(Web page edit records)
*** Begin section ***

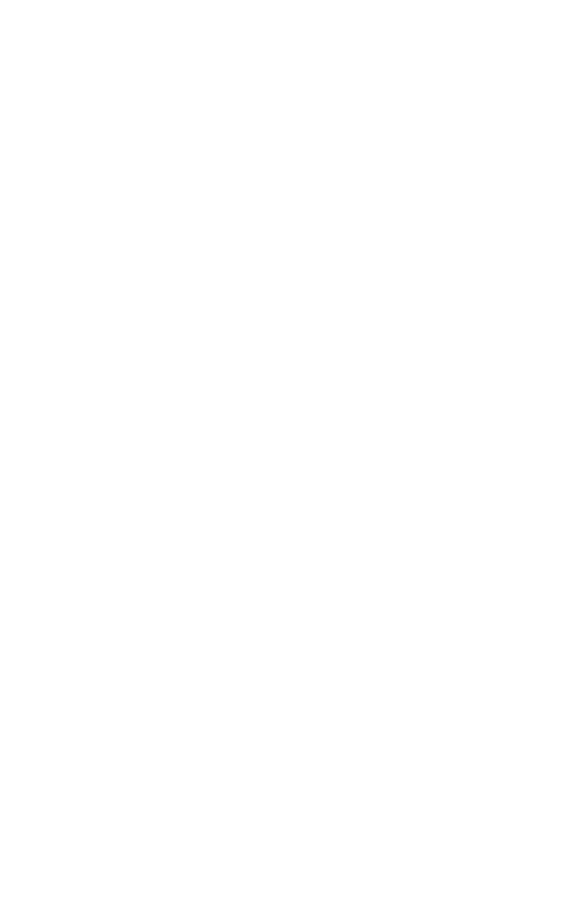
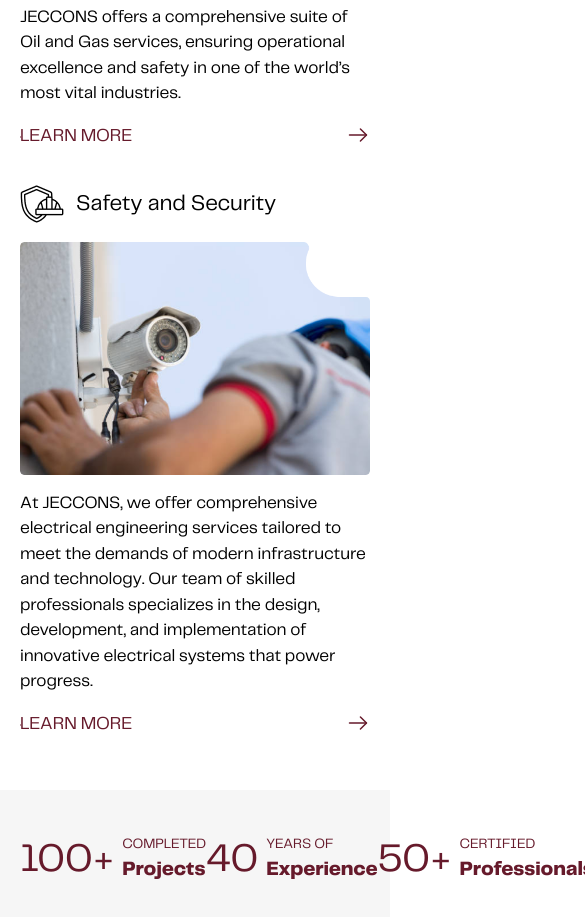
Before and after one commit to wes-the-dev/JecconsEngSystems, a React (Vite) app: page / in a window 390 px wide. Shown: the part 4480-5397 px from the top of the page, 585 px wide, since content can reach past the window. Before the commit the page ends 4319 px from the top, so only its background shows below. Built offline with nearby package versions, Linux system fonts and the light colour scheme.

Commit message:
responsive-home

```diff
--- a/src/components/Homepage/CompanyBrief.jsx
+++ b/src/components/Homepage/CompanyBrief.jsx
@@ -1,32 +1,30 @@
 
 function CompanyBrief() {
   return (
-    <div className="bg-[#F6F6F6] px-[60px] py-20 font-['PP-Telegraf'] text-[var(--primary-red)] flex justify-between">
-        <div className="completed-projects-brief flex gap-3
-        ">
-            <span className="text-[56px]">
+    <div className="bg-[#F6F6F6] px-[60px] py-20 font-['PP-Telegraf'] text-[var(--primary-red)] flex justify-between max-[770px]:px-5 max-[770px]:py-10">
+        <div className="completed-projects-brief flex gap-2 items-center">
+            <span className="text-[56px] max-[1100px]:text-[50px] max-[900px]:text-[40px]">
                 100+
             </span>
-            <div className="flex flex-col gap-1">
-                <span className="text-[20px]">COMPLETED</span>
-                <span className="text-[30px] font-bold">Projects</span>
+            <div className="flex flex-col gap-0">
+                <span className="text-[20px] max-[1100px]:text-[16px] max-[900px]:text-[14px]">COMPLETED</span>
+                <span className="text-[30px] font-bold max-[1100px]:text-[26px] max-[900px]:text-[20px]">Projects</span>
             </div>
         </div>
-        <div className="years-experience-hm flex gap-3">
-            <span className="text-[56px]">
-                40            </span>
-            <div className="flex flex-col gap-1">
-                <span className="text-[20px]">YEARS OF</span>
-                <span className="text-[30px] font-bold">Experience</span>
+        <div className="years-experience-hm flex gap-2 items-center">
+            <span className="text-[56px] max-[1100px]:text-[50px] max-[900px]:text-[40px]"> 40  </span>
+            <div className="flex flex-col gap-0">
+                <span className="text-[20px] max-[1100px]:text-[16px] max-[900px]:text-[14px]">YEARS OF</span>
+                <span className="text-[30px] font-bold max-[1100px]:text-[26px] max-[900px]:text-[20px]">Experience</span>
             </div>
         </div>
 
-        <div className="cert-professionals flex gap-3">
-            <span className="text-[56px]">
+        <div className="cert-professionals flex gap-2 items-center">
+            <span className="text-[56px] max-[1100px]:text-[50px] max-[900px]:text-[40px]">
                 50+            </span>
-            <div className="flex flex-col gap-1">
-                <span className="text-[20px]">CERTIFIED</span>
-                <span className="text-[30px] font-bold">Professionals</span>
+            <div className="flex flex-col gap-0">
+                <span className="text-[20px] max-[1100px]:text-[16px] max-[900px]:text-[14px]">CERTIFIED</span>
+                <span className="text-[30px] font-bold max-[1100px]:text-[26px] max-[900px]:text-[20px]">Professionals</span>
             </div>
         </div>
     </div>
--- a/src/components/Homepage/ServicesHome.jsx
+++ b/src/components/Homepage/ServicesHome.jsx
@@ -18,7 +18,7 @@
 
 const ServicesHome = () => {
   return (
-    <div className='services-home-page pb-16 pt-24 max-[1000px]:pt-10 px-[60px] max-[770px]:px-5 font-[PP-Telegraf]'>
+    <div className='services-home-page pb-5 pt-24 max-[1000px]:pt-10 px-[60px] max-[770px]:px-5 font-[PP-Telegraf]'>
 
 
         <div className="civil-eng-home flex justify-between gap-10 max-[1000px]:mb-8 mb-28">
@@ -142,7 +142,7 @@
             </div>
         </div>
 
-        <div className="mech-eng-home flex gap-6 items-center justify-between mb-28">
+        <div className="mech-eng-home flex gap-6 items-center justify-between mb-28 max-[1000px]:mb-8">
 
             <div className="mech-eng-home-img flex items-center w-[50%] max-[1000px]:hidden">
                 <img src={mechEngImg} alt="an engineer working" />
@@ -182,24 +182,27 @@
             </div>
         </div>
 
-        {/* <div className="oil-gas-home flex justify-between gap-10 mb-28">
+        <div className="oil-gas-home flex justify-between gap-10 mb-28 max-[1000px]:mb-8">
 
-            <div className="oil-gas-summ cursor-pointer flex flex-col gap-4 w-[50%] h-fit my-auto">
-                <div className="service-home-number">
+            <div className="oil-gas-summ cursor-pointer flex flex-col gap-4 w-[50%] max-[1000px]:w-[100%] h-fit my-auto">
+                <div className="service-home-number max-[1000px]:hidden">
                     <span className='text-[180px] leading-10'>05</span>
                 </div>
 
                 <div className="flex flex-col gap-4">
-                    <div className="oil-gas-summ-title flex gap-3">
-                        <img src={oilGasIcon} alt="oil-gas-icon" />
-                        <span className='text-[32px]'>Oil and Gas</span>
+                    <div className="oil-gas-summ-title flex gap-3 items-center max-[1000px]:justify-center max-[650px]:justify-start">
+                        <img className='w-[44px] h-[44px]' src={oilGasIcon} alt="oil-gas-icon" />
+                        <span className='text-[32px] max-[1100px]:text-[28px] max-[650px]:text-[22px]'>Oil and Gas</span>
                     </div>
-                    <span className=' text-[19px]'>
+                    <div className="oil-gas-home-img w-[100%] min-[1001px]:hidden flex justify-center">
+                        <img src={oilGasImg} alt="a distribution station" />
+                    </div>
+                    <span className='text-[19px] max-[650px]:text-[17px]'>
                         JECCONS offers a comprehensive suite of Oil and Gas services, ensuring operational excellence and safety in one of the world’s most vital industries.
                     </span>
                     <div className="learn-more-services-home-btn cursor-pointer overflow-x-hidden text-[var(--primary-red)] flex justify-between">
                         <div className="learn-more-service-hm-text overflow-x-hidden relative w-fit">
-                            <span className='text-[20px]'>LEARN MORE</span>
+                            <span className='text-[20px] max-[650px]:text-[18px]'>LEARN MORE</span>
                             <div className="learn-more-service-hm-text-slash bg-[var(--primary-red)] absolute top-[50%] h-[2px] w-[100%]">
 
                             </div>
@@ -214,32 +217,35 @@
                 </div>
 
             </div>
-            <div className="oil-gas-home-img w-[50%] flex justify-end">
+            <div className="oil-gas-home-img w-[50%] max-[1000px]:hidden flex justify-end">
                 <img src={oilGasImg} alt="a distribution station" />
             </div>
-        </div> */}
+        </div>
 
-        {/* <div className="safe-secure-home flex gap-6 items-center justify-between mb-28">
+        <div className="safe-secure-home flex gap-6 items-center justify-between mb-28 max-[1000px]:mb-8">
 
-            <div className="safe-secure-home-img flex items-center w-[50%]">
+            <div className="safe-secure-home-img flex items-center w-[50%] max-[1000px]:hidden">
                 <img src={safeSecureImg} alt="an engineer installing a security camera" />
             </div>
 
-            <div className="safe-secure-summ cursor-pointer flex flex-col gap-4 w-[50%] my-auto h-fit">
-                <div className='service-home-number'>
+            <div className="safe-secure-summ cursor-pointer flex flex-col gap-4 w-[50%] max-[1000px]:w-[100%] my-auto h-fit">
+                <div className='service-home-number max-[1000px]:hidden'>
                     <span className='text-[180px] leading-10'>06</span>
                 </div>
                 <div className="flex flex-col gap-4">
-                    <div className="mech-eng-summ-title flex gap-3">
-                        <img src={safeSecureIcon} alt="safe-secure-icon" />
-                        <span className='text-[32px]'>Safety and Security</span>
+                    <div className="mech-eng-summ-title flex gap-3 items-center max-[1000px]:justify-center max-[650px]:justify-start">
+                        <img className='w-[44px] h-[44px]' src={safeSecureIcon} alt="safe-secure-icon" />
+                        <span className='text-[32px] max-[1100px]:text-[28px] max-[650px]:text-[22px]'>Safety and Security</span>
                     </div>
-                    <span className=' text-[19px]'>
+                    <div className="safe-secure-home-img flex items-center justify-center w-[100%] min-[1001px]:hidden">
+                        <img src={safeSecureImg} alt="an engineer installing a security camera" />
+                    </div>
+                    <span className='text-[19px] max-[650px]:text-[17px]'>
                         At JECCONS, we offer comprehensive electrical engineering services tailored to meet the demands of modern infrastructure and technology. Our team of skilled professionals specializes in the design, development, and implementation of innovative electrical systems that power progress.
                     </span>
                     <div className="learn-more-services-home-btn cursor-pointer overflow-x-hidden text-[var(--primary-red)] flex justify-between">
                         <div className="learn-more-service-hm-text overflow-x-hidden relative w-fit">
-                            <span className='text-[20px]'>LEARN MORE</span>
+                            <span className='text-[20px] max-[650px]:text-[18px]'>LEARN MORE</span>
                             <div className="learn-more-service-hm-text-slash bg-[var(--primary-red)] absolute top-[50%] h-[2px] w-[100%]">
 
                             </div>
@@ -254,7 +260,7 @@
                 </div>
 
             </div>
-        </div> */}
+        </div>
     </div>
   )
 }
--- a/src/pages/Homepage.jsx
+++ b/src/pages/Homepage.jsx
@@ -21,9 +21,9 @@
 
       <ServicesHome />
 
-      {/* <CompanyBrief />
+      <CompanyBrief />
 
-      <SafetyPolicy />
+      {/* <SafetyPolicy />
 
       <Footer /> */}
     </div>
```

*** End section ***

**WORK ORDER**
When a line of the records includes "components", that line belongs in the answer.

**WRITTEN REPLY**
--- a/src/components/Homepage/CompanyBrief.jsx
+++ b/src/components/Homepage/CompanyBrief.jsx
--- a/src/components/Homepage/ServicesHome.jsx
+++ b/src/components/Homepage/ServicesHome.jsx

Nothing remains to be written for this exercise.